A Different Drummer
The mop globbed and smeared paint on the tile as Theo signed his name to his latest piece. Though his primary medium was rusto & stencil, his signature was always acrylic; in thirty minutes one square block of campaign posters (covering the ubiquitous “post no bills” signs, naturally) were transformed to resemble a variety of left- and right-wing authoritarian propaganda. Theo was an all-city king, a graffiti artist whose work was known and respected throughout the five-boroughs, even though nobody had ever met him or at least knew they had met him. His tag was Trolleo, drawn in such a way that the letters formed a smiling face: an upside-down “T” formed the smile, an “r” outlined a monocle, the “o”s made the eyes, and the “lle” shaped a nose.

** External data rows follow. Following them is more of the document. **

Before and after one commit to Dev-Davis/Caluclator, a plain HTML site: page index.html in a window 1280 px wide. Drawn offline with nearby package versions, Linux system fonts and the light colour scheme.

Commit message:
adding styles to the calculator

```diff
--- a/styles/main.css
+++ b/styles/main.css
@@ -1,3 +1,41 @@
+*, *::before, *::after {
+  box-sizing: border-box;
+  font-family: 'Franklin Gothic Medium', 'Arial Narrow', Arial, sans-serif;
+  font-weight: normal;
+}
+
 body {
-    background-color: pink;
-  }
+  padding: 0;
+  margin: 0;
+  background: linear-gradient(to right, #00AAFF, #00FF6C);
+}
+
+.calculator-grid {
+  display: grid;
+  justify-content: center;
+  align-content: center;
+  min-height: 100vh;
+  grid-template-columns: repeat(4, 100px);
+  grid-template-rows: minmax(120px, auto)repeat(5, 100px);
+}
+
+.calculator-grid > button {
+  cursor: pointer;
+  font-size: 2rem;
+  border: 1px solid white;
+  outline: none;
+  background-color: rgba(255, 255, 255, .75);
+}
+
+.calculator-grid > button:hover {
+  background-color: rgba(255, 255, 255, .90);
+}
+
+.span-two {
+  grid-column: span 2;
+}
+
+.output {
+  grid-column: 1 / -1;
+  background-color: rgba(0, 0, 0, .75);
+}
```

Years earlier, when one of his pieces got widespread attention (a punition of “drones are good” over another series of campaign posters) nobody could translate his tag so he had to – embarrassingly – have an “epiphany” while staring at it among other writers and hope they didn’t surmise that he was the artist.